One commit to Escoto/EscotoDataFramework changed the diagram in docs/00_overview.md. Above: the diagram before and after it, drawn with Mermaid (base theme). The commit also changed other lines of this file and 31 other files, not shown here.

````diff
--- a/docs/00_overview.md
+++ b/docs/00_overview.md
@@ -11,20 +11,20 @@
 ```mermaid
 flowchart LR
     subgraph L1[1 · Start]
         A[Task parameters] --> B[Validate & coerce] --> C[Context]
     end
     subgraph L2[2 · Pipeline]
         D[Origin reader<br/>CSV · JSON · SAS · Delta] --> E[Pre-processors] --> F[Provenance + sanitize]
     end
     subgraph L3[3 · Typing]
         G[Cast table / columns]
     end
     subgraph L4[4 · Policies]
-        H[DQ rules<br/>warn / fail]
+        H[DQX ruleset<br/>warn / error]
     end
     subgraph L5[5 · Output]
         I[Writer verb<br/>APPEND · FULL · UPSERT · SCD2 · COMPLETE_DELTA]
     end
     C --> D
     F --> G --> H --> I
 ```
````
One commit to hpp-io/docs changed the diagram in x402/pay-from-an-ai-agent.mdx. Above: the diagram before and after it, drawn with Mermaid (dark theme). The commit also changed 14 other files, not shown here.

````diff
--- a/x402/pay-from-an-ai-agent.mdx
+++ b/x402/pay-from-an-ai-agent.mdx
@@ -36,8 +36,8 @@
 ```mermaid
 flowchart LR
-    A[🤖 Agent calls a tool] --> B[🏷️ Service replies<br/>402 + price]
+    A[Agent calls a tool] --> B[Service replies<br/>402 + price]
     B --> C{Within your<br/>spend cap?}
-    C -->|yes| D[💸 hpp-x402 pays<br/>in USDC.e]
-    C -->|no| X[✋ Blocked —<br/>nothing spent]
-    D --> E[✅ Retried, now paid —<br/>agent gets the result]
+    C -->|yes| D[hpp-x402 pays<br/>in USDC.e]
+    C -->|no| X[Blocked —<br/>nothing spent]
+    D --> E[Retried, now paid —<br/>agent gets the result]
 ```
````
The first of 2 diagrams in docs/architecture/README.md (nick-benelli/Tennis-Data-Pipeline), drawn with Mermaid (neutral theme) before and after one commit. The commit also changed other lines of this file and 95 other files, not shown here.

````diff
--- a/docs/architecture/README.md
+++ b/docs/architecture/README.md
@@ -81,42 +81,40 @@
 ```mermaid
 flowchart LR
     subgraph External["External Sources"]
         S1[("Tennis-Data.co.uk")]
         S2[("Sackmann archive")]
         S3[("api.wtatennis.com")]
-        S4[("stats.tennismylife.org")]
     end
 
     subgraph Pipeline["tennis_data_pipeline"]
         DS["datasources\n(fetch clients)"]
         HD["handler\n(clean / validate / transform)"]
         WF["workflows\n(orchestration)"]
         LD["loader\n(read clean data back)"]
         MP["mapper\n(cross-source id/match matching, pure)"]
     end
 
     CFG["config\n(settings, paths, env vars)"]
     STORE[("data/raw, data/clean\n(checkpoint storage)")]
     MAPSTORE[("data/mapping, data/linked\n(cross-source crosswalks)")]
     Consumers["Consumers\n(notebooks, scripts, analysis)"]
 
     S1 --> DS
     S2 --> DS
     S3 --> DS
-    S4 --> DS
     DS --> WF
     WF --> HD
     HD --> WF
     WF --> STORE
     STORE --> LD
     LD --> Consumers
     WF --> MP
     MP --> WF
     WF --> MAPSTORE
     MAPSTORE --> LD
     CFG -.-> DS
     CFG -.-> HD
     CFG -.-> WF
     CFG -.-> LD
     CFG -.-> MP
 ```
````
================================
Please restate every line of the records exactly.

One commit to Escoto/EscotoDataFramework changed the diagram in docs/00_overview.md. Above: the diagram before and after it, drawn with Mermaid (base theme). The commit also changed other lines of this file and 31 other files, not shown here.

````diff
--- a/docs/00_overview.md
+++ b/docs/00_overview.md
@@ -11,20 +11,20 @@
 ```mermaid
 flowchart LR
     subgraph L1[1 · Start]
         A[Task parameters] --> B[Validate & coerce] --> C[Context]
     end
     subgraph L2[2 · Pipeline]
         D[Origin reader<br/>CSV · JSON · SAS · Delta] --> E[Pre-processors] --> F[Provenance + sanitize]
     end
     subgraph L3[3 · Typing]
         G[Cast table / columns]
     end
     subgraph L4[4 · Policies]
-        H[DQ rules<br/>warn / fail]
+        H[DQX ruleset<br/>warn / error]
     end
     subgraph L5[5 · Output]
         I[Writer verb<br/>APPEND · FULL · UPSERT · SCD2 · COMPLETE_DELTA]
     end
     C --> D
     F --> G --> H --> I
 ```
````
One commit to hpp-io/docs changed the diagram in x402/pay-from-an-ai-agent.mdx. Above: the diagram before and after it, drawn with Mermaid (dark theme). The commit also changed 14 other files, not shown here.

````diff
--- a/x402/pay-from-an-ai-agent.mdx
+++ b/x402/pay-from-an-ai-agent.mdx
@@ -36,8 +36,8 @@
 ```mermaid
 flowchart LR
-    A[🤖 Agent calls a tool] --> B[🏷️ Service replies<br/>402 + price]
+    A[Agent calls a tool] --> B[Service replies<br/>402 + price]
     B --> C{Within your<br/>spend cap?}
-    C -->|yes| D[💸 hpp-x402 pays<br/>in USDC.e]
-    C -->|no| X[✋ Blocked —<br/>nothing spent]
-    D --> E[✅ Retried, now paid —<br/>agent gets the result]
+    C -->|yes| D[hpp-x402 pays<br/>in USDC.e]
+    C -->|no| X[Blocked —<br/>nothing spent]
+    D --> E[Retried, now paid —<br/>agent gets the result]
 ```
````
The first of 2 diagrams in docs/architecture/README.md (nick-benelli/Tennis-Data-Pipeline), drawn with Mermaid (neutral theme) before and after one commit. The commit also changed other lines of this file and 95 other files, not shown here.

````diff
--- a/docs/architecture/README.md
+++ b/docs/architecture/README.md
@@ -81,42 +81,40 @@
 ```mermaid
 flowchart LR
     subgraph External["External Sources"]
         S1[("Tennis-Data.co.uk")]
         S2[("Sackmann archive")]
         S3[("api.wtatennis.com")]
-        S4[("stats.tennismylife.org")]
     end
 
     subgraph Pipeline["tennis_data_pipeline"]
         DS["datasources\n(fetch clients)"]
         HD["handler\n(clean / validate / transform)"]
         WF["workflows\n(orchestration)"]
         LD["loader\n(read clean data back)"]
         MP["mapper\n(cross-source id/match matching, pure)"]
     end
 
     CFG["config\n(settings, paths, env vars)"]
     STORE[("data/raw, data/clean\n(checkpoint storage)")]
     MAPSTORE[("data/mapping, data/linked\n(cross-source crosswalks)")]
     Consumers["Consumers\n(notebooks, scripts, analysis)"]
 
     S1 --> DS
     S2 --> DS
     S3 --> DS
-    S4 --> DS
     DS --> WF
     WF --> HD
     HD --> WF
     WF --> STORE
     STORE --> LD
     LD --> Consumers
     WF --> MP
     MP --> WF
     WF --> MAPSTORE
     MAPSTORE --> LD
     CFG -.-> DS
     CFG -.-> HD
     CFG -.-> WF
     CFG -.-> LD
     CFG -.-> MP
 ```
````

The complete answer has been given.